### Your goal
Could you copy each line of the listing below that has the word "size"?

### Extracted records

'''

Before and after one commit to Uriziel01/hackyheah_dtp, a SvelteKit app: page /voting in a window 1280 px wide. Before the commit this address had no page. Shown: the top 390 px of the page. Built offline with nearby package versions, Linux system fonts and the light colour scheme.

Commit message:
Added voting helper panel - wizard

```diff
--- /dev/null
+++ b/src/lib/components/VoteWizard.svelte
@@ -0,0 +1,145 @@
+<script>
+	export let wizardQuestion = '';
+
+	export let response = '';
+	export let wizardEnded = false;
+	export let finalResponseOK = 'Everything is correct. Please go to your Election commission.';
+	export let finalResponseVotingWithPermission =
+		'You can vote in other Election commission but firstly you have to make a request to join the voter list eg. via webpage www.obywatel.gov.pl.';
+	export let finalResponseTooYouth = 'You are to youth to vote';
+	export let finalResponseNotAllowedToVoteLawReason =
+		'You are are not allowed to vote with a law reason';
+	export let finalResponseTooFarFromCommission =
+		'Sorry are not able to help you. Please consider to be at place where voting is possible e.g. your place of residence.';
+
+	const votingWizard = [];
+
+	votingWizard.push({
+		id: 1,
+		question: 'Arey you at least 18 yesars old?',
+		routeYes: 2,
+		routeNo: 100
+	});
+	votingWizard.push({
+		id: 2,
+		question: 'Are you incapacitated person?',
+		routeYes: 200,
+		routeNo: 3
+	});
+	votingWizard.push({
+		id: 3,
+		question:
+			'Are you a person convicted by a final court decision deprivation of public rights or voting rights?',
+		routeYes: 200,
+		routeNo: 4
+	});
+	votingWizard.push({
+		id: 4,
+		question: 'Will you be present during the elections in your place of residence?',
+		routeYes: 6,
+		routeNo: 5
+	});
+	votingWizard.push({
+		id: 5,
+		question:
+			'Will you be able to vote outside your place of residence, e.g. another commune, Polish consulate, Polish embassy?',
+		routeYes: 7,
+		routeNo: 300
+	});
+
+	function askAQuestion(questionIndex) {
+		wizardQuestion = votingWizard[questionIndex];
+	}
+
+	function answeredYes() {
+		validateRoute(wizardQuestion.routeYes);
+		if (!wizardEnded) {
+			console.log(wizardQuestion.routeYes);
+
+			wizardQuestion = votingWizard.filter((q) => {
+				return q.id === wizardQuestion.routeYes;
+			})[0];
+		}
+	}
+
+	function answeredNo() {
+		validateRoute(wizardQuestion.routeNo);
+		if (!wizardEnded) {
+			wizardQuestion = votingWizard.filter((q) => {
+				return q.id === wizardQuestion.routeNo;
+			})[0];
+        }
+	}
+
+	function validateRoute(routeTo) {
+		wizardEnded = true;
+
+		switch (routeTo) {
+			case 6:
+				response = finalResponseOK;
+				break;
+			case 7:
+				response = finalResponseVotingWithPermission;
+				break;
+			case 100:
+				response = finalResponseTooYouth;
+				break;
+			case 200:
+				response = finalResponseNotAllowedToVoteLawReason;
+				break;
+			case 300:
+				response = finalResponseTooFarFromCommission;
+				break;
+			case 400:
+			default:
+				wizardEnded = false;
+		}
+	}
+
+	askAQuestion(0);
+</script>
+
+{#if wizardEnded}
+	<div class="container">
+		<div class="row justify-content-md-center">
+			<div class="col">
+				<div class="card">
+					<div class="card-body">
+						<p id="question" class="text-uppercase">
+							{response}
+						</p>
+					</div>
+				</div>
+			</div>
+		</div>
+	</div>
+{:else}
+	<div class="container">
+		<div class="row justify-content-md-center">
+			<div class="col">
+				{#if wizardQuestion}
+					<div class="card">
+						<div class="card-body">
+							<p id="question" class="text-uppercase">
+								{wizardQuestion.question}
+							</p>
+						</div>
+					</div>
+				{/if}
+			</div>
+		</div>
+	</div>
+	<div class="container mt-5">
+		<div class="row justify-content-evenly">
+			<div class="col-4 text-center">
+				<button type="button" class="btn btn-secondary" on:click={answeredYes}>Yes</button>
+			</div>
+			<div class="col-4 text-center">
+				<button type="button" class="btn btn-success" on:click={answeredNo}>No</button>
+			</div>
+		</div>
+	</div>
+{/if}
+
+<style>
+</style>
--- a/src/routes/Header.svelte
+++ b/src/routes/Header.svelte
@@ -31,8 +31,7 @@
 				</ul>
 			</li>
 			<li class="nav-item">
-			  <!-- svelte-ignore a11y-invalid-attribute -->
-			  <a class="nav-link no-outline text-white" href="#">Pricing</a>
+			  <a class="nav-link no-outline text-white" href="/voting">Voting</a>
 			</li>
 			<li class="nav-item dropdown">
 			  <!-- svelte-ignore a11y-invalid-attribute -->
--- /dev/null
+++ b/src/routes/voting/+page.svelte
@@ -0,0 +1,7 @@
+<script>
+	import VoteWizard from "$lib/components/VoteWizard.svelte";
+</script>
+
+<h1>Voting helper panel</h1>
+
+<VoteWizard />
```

'''
'''

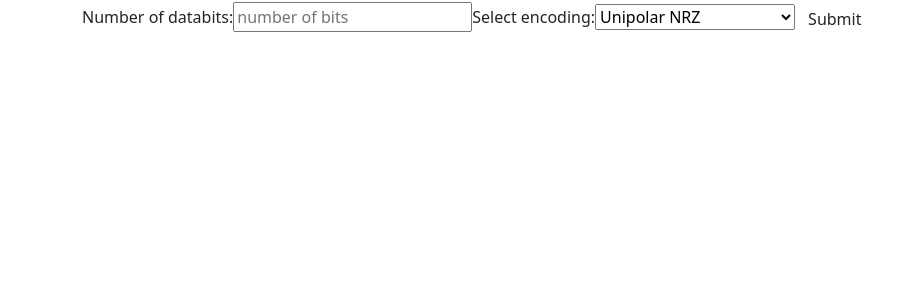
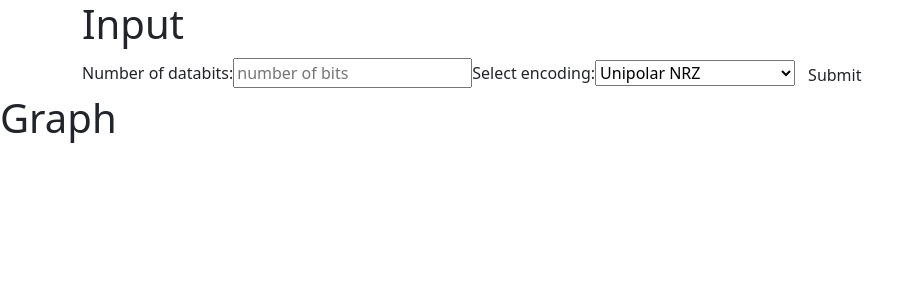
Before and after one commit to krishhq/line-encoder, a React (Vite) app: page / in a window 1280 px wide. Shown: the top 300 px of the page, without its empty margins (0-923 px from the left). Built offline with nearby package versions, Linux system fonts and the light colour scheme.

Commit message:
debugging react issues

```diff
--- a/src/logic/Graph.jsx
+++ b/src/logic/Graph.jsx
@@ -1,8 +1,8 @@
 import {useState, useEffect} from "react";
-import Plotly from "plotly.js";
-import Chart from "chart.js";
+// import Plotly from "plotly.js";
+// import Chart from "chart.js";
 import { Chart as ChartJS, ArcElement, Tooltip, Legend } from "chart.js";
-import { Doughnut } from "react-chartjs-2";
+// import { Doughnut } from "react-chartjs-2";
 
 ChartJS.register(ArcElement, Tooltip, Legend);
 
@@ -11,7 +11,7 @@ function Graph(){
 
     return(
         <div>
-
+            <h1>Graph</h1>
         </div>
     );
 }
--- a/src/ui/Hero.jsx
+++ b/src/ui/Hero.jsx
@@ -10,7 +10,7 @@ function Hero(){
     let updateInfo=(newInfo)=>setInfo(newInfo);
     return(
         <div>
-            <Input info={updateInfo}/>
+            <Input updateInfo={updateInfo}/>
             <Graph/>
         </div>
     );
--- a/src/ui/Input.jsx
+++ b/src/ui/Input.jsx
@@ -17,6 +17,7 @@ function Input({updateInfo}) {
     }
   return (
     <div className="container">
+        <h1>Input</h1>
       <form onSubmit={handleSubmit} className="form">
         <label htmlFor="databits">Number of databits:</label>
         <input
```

'''
'''

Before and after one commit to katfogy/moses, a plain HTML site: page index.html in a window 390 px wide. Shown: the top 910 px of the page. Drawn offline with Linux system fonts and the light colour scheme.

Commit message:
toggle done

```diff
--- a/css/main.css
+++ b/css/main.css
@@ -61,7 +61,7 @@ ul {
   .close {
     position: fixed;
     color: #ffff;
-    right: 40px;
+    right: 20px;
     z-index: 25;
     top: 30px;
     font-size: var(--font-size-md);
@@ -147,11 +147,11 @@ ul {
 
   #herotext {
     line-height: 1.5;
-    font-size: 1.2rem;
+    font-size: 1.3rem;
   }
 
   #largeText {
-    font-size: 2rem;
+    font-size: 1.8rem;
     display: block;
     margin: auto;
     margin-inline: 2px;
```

'''

### Task response
     font-size: var(--font-size-md);
-    font-size: 1.2rem;
+    font-size: 1.3rem;
-    font-size: 2rem;
+    font-size: 1.8rem;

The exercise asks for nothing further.